* _TASK BRIEF_
Only the text carries over: repeat the records exactly and drop the images.

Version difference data
* * *

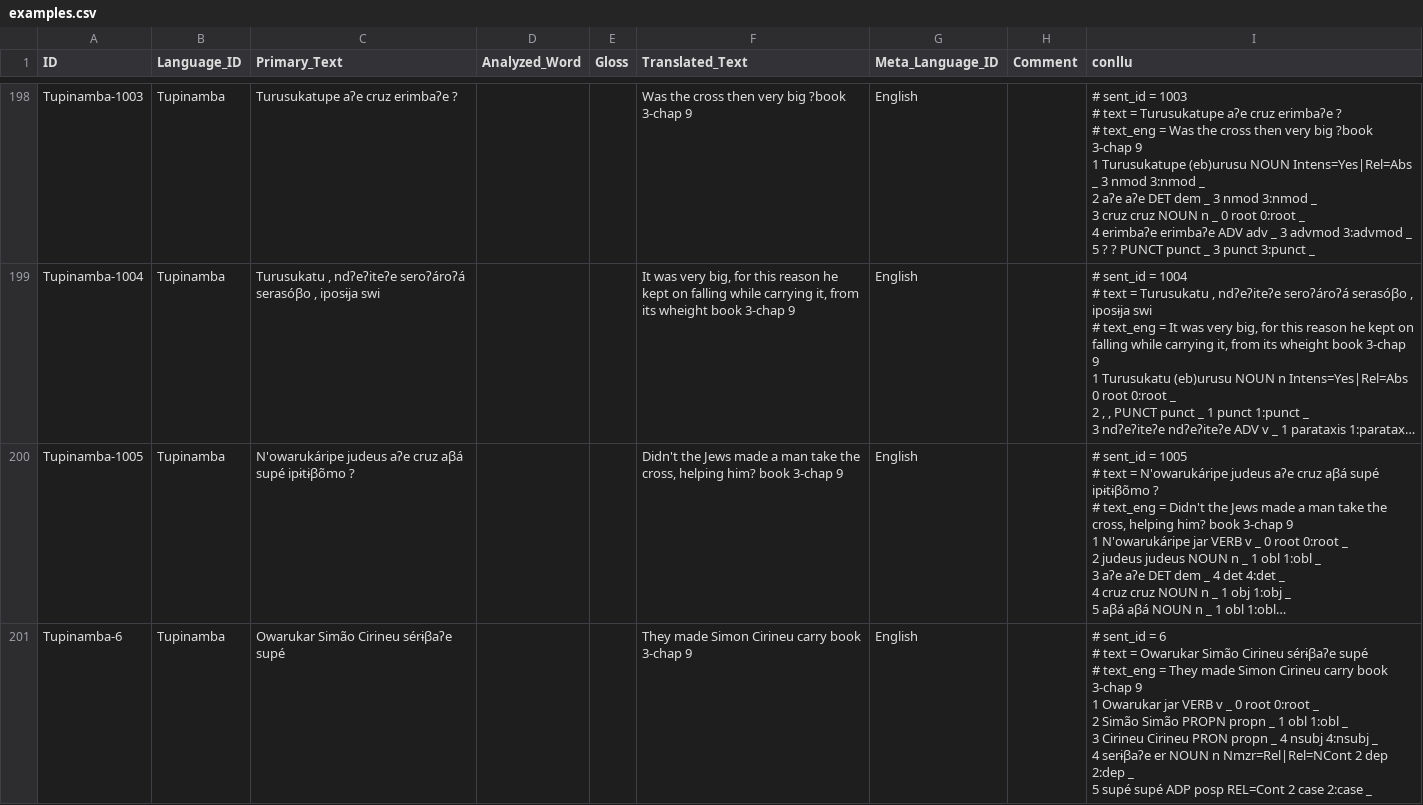
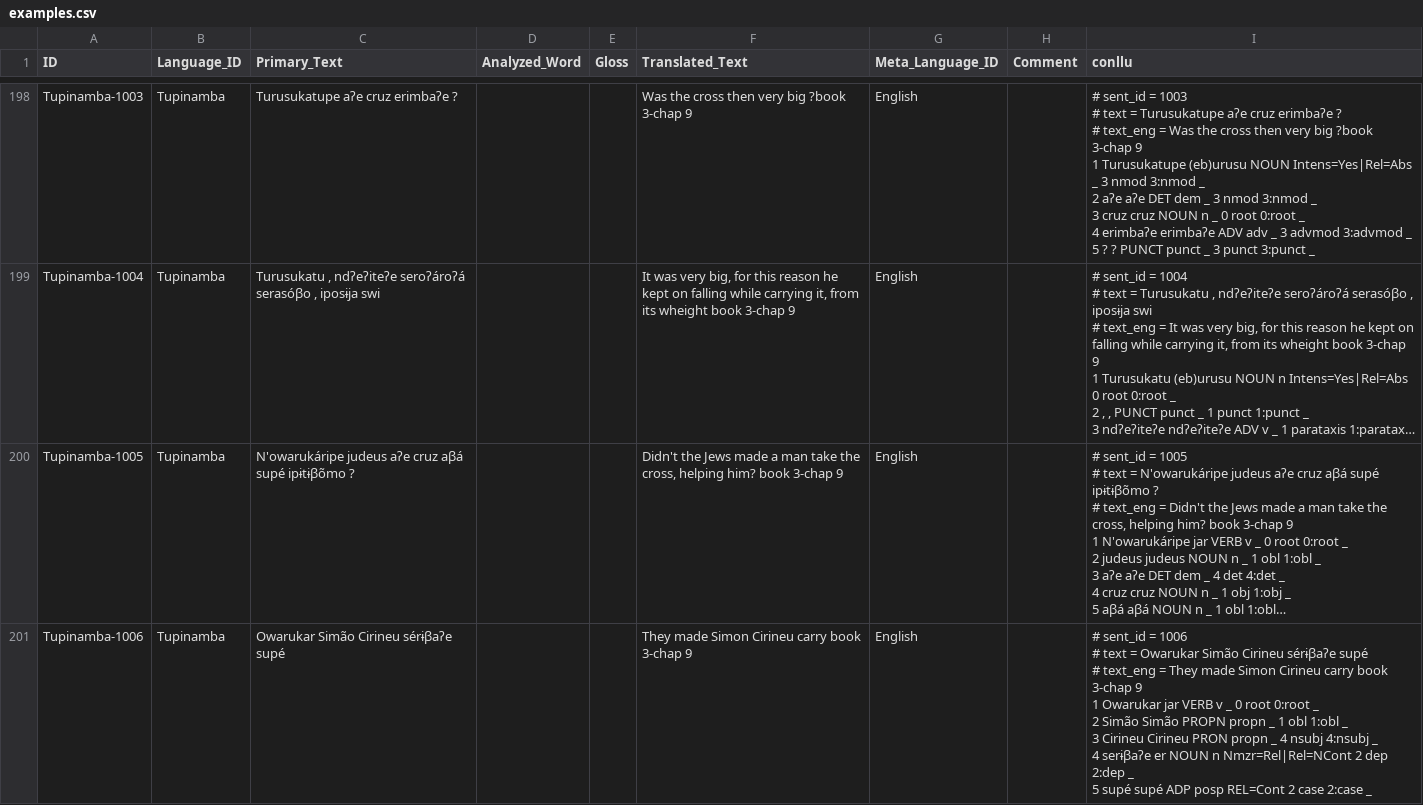
Before and after one commit to tupian-language-resources/tudet, a CSV file: cldf/examples.csv, drawn as a sheet; only a part is shown, gaps mark what is left out; long unchanged cells end in …; ↵ is a line break in a cell; the diff names each change by its address in the sheet, - before the commit and + after, or states it on an @@ line.

```diff
--- a/cldf/examples.csv
+++ b/cldf/examples.csv
-A201 (ID): Tupinamba-6
+A201 (ID): Tupinamba-1006
-I201 (conllu): …sent_id = 6 ↵ # text…
+I201 (conllu): …sent_id = 1006 ↵ # text…
```
Also changed, not shown: cldf/languages.csv, etc/languages.csv, 8 other files.
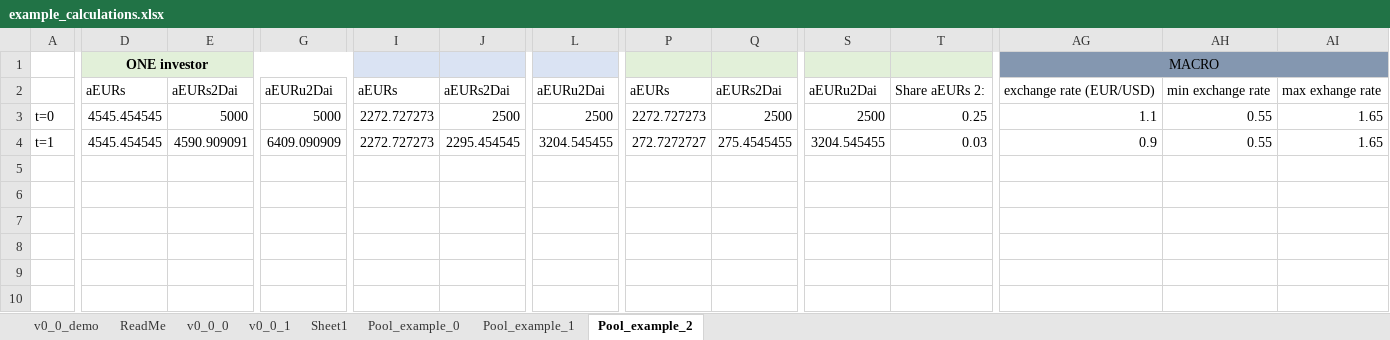
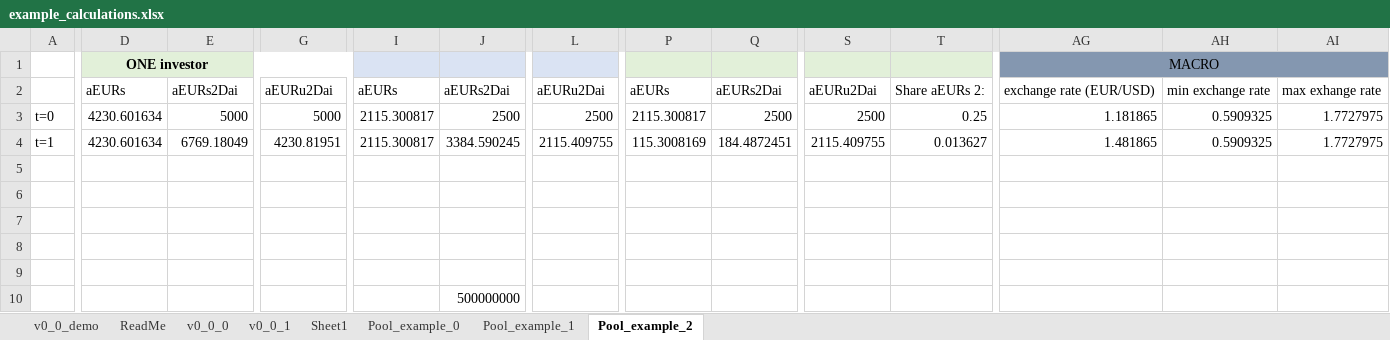
Before and after one commit to markus0x1/Dollar_Hedge, an Excel workbook: other/example_calculations.xlsx, sheet Pool_example_2, drawn as a sheet; only a part is shown, gaps mark what is left out; values as stored, in another font and other column widths than the file's, no borders; rows hold the shown columns only; the diff covers the shown part only; the diff names each change by its address in the sheet, - before the commit and + after, or states it on an @@ line.

```diff
--- a/other/example_calculations.xlsx (sheet Pool_example_2)
+++ b/other/example_calculations.xlsx (sheet Pool_example_2)
-D3:D4: 4545.454545
+D3:D4: 4230.601634
-I3:I4: 2272.727273
+I3:I4: 2115.300817
-P3: 2272.727273
+P3: 2115.300817
-AG3: 1.1
+AG3: 1.181865
-AH3:AH4: 0.55
+AH3:AH4: 0.5909325
-AI3:AI4: 1.65
+AI3:AI4: 1.7727975
-E4: 4590.909091
+E4: 6769.18049
-G4: 6409.090909
+G4: 4230.81951
-J4: 2295.454545
+J4: 3384.590245
-L4: 3204.545455
+L4: 2115.409755
-P4: 272.7272727
+P4: 115.3008169
-Q4: 275.4545455
+Q4: 184.4872451
-S4: 3204.545455
+S4: 2115.409755
-T4: 0.03
+T4: 0.013627
-AG4: 0.9
+AG4: 1.481865
+row 5: (empty)
+row 6: (empty)
+row 7: (empty)
+row 8: (empty)
+row 9: (empty)
+row 10:  |  |  |  |  | 500000000
```
Also changed, not shown: 2 edited cells elsewhere in this sheet, 2 other files.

* * *

* _RESPONSE AREA_
Before and after one commit to tupian-language-resources/tudet, a CSV file: cldf/examples.csv, drawn as a sheet; only a part is shown, gaps mark what is left out; long unchanged cells end in …; ↵ is a line break in a cell; the diff names each change by its address in the sheet, - before the commit and + after, or states it on an @@ line.

```diff
--- a/cldf/examples.csv
+++ b/cldf/examples.csv
-A201 (ID): Tupinamba-6
+A201 (ID): Tupinamba-1006
-I201 (conllu): …sent_id = 6 ↵ # text…
+I201 (conllu): …sent_id = 1006 ↵ # text…
```
Also changed, not shown: cldf/languages.csv, etc/languages.csv, 8 other files.
Before and after one commit to markus0x1/Dollar_Hedge, an Excel workbook: other/example_calculations.xlsx, sheet Pool_example_2, drawn as a sheet; only a part is shown, gaps mark what is left out; values as stored, in another font and other column widths than the file's, no borders; rows hold the shown columns only; the diff covers the shown part only; the diff names each change by its address in the sheet, - before the commit and + after, or states it on an @@ line.

```diff
--- a/other/example_calculations.xlsx (sheet Pool_example_2)
+++ b/other/example_calculations.xlsx (sheet Pool_example_2)
-D3:D4: 4545.454545
+D3:D4: 4230.601634
-I3:I4: 2272.727273
+I3:I4: 2115.300817
-P3: 2272.727273
+P3: 2115.300817
-AG3: 1.1
+AG3: 1.181865
-AH3:AH4: 0.55
+AH3:AH4: 0.5909325
-AI3:AI4: 1.65
+AI3:AI4: 1.7727975
-E4: 4590.909091
+E4: 6769.18049
-G4: 6409.090909
+G4: 4230.81951
-J4: 2295.454545
+J4: 3384.590245
-L4: 3204.545455
+L4: 2115.409755
-P4: 272.7272727
+P4: 115.3008169
-Q4: 275.4545455
+Q4: 184.4872451
-S4: 3204.545455
+S4: 2115.409755
-T4: 0.03
+T4: 0.013627
-AG4: 0.9
+AG4: 1.481865
+row 5: (empty)
+row 6: (empty)
+row 7: (empty)
+row 8: (empty)
+row 9: (empty)
+row 10:  |  |  |  |  | 500000000
```
Also changed, not shown: 2 edited cells elsewhere in this sheet, 2 other files.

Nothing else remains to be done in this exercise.